In 1934, George Nissen and his coach, Larry Griswold, created a rig made of welded angled iron, a canvas bed, and rubber springs. George used it to aid in his tumbling training and entertain children during various summer camp programs. After graduating from college, George and a few friends toured the united States and Mexico performing at carnivals and fairs for children and adults. While in Mexico, George heard some audience members mention the word Trampolin, which meant springboard in Spanish, and decided to use it as the name for his bouncing apparatus. He built a few more prototype Trampolines and performed in various promotional tours and performances. The sales of his trampoline product gradually increased and in 1941, he and Griswold set up the Griswold-Nissen Trampoline & Tumbling Company in Cedar Rapids, Iowa.

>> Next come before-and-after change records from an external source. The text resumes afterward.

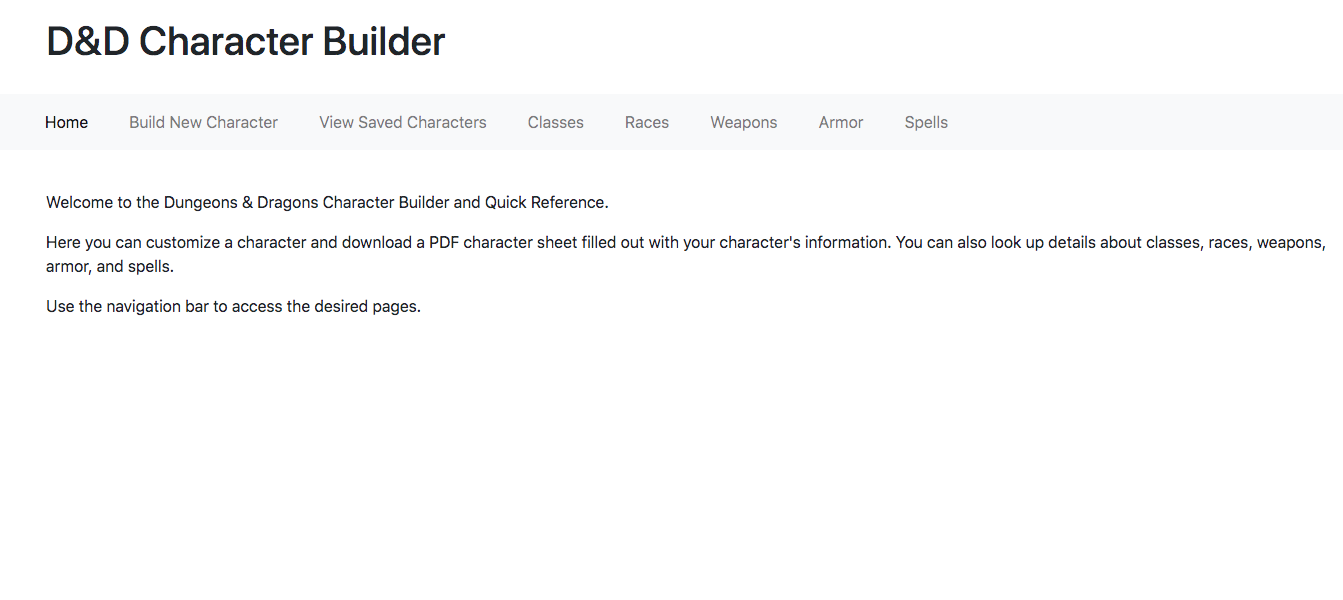
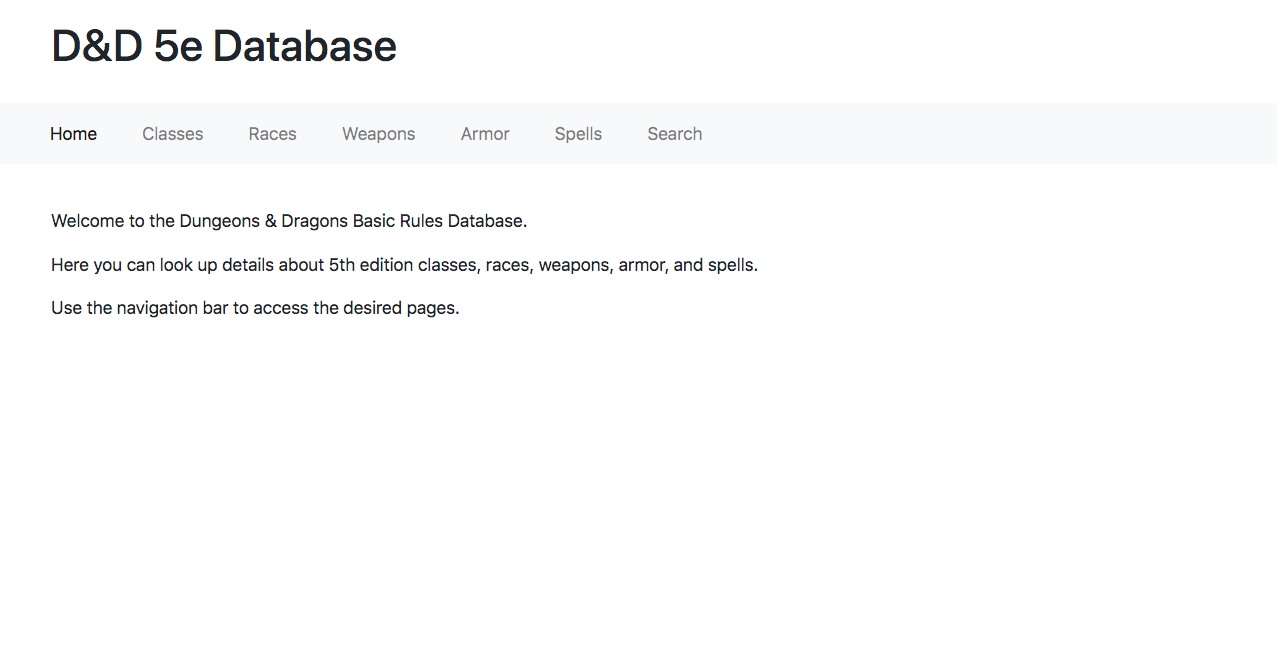
modify proj info

diff --git a/cs/index.html b/cs/index.html
@@ -111,11 +111,11 @@ Our team also put together a presentation for OSU's Fall 2019 CS Showcase. You c
 
                             <div class="item row">
                                 <a class="col-md-4 col-12" href="assets/images/projects/dnd_db.png" target="_blank">
-                                <img class="img-fluid project-image" src="assets/images/projects/dnd_db.png" alt="D&D character builder" />
+                                <img class="img-fluid project-image" src="assets/images/projects/dnd_db.png" alt="D&D database" />
                                 </a>
                                 <div class="desc col-md-8 col-12">
-                                    <h3 class="title"><a href="assets/images/projects/dnd_db.png" target="_blank">D&D Character Builder</a></h3>
-                                    <p class="mb-2">I'm currently working on a Dungeons & Dragons character builder/database to streamline the process of creating characters, looking up information, and leveling up. Logged-in users will be able to save all the characters they've created (useful for the GM, or for a player to compare several potential characters), and all users will be able to browse/search weapons, spells, etc. This was originally a Databases course project that I built with PHP and SQL - I'm now expanding it and adapting it to use JavaScript and Firebase.</p>
+                                    <h3 class="title"><a href="assets/images/projects/dnd_db.png" target="_blank">D&D Database</a></h3>
+                                    <p class="mb-2">I created a Dungeons & Dragons database with CRUD functionality for a Databases course project using MySQL, PHP, phpMyAdmin, and MariaDB. My project allows the user to browse and search classes, races, weapons, armor, and spells, and also to add, edit, and delete data (of course, adding the option for the user to modify existing data was strictly for learning purposes and not meant to represent a realistic use case).</p>
                                 </div><!--//desc-->
                             </div><!--//item-->
 
@@ -158,7 +158,14 @@ Our team also put together a presentation for OSU's Fall 2019 CS Showcase. You c
                                     <p class="mb-2">To become more familiar with Unix utilities and shell programming, I wrote a bash shell script for my Operating Systems course that performs matrix operations using input from a file or stdin. The script can print the dimensions of a matrix, transpose a matrix, calculate the mean vector of a matrix, add two matrices, and multiply two matrices.</p>
                                 </div><!--//desc-->                          
                             </div><!--//item-->                            
-                            
+                           
+                            <div class="item row">
+                                <div class="desc col-md-8 col-12">
+                                    <h3 class="title">Other Projects</h3>
+                                    <p class="mb-2">I also have several entertaining projects from my Assembly Language and Parallel Programming courses that I'd be happy to discuss.</p>
+                                </div><!--//desc-->
+                            </div><!--//item-->
+ 
                         </div><!--//content-->  
                     </div><!--//section-inner-->                
                 </section><!--//section-->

Throughout the years, George Nissen spent his time growing his business and spreading awareness of the trampoline. He eventually set up trampoline manufacturing facilities in England with the help of Ted Blake (his English counterpart in the creation of the modern trampoline). By the end of the 1970’s competition for production of the trampoline became quite fierce. Despite the fact that George had himself trademarked the name Trampoline, it gradually became the standard word for the rebounding apparatus by all competing companies. George Nissen’s company ceased operations in the 1980s.
That is not the end of his story, though. In 1971 he founded The United States Tumbling & Trampoline Association (USTA) with Larry Griswold. Since then, George has been honoured by the governing bodies of both trampolining and gymnastics. Various trampoline awards and competitions have been named in his honor such as the Griswold-Nissen Cup for an outstanding trampolinist, The Nissen Cup held in Switzerland, and The Nissen-Emery Award which is given to the best male senior gymnast in the College gymnastics/trampoline system. George went on to create “Spaceball”, which was his pet love which involved a form of volleyball staged on trampolines. Nissen remained involved in the trampoline manufacturing business making trampolines for exercise, and briefly for his Spaceball sport. But his true desire lay elsewhere.
George Nissens dream was to have trampolining included in the summer Olympic Games. Finally, in the year 2000 during the Summer Olympics in Sydney, Trampolining made its debut as an Olympic sport. George Nissen, the inventor of the modern trampoline, was invited to Beijing to watch the trampoline event at the 2008 Summer Olympics. In recognition of his contributions to the modern day sport, George was given the honor of testing out the Olympic trampoline before the event.
George Nissen passed away on April 7th, 2010 at the age of 96 from complications from pneumonia.
Gone, but never forgotten. Without George, trampolining would not exist today. Every bounce we take, every flip we perform, and every medal handed out in the olympics is thanks to him.
Happy Birthday George!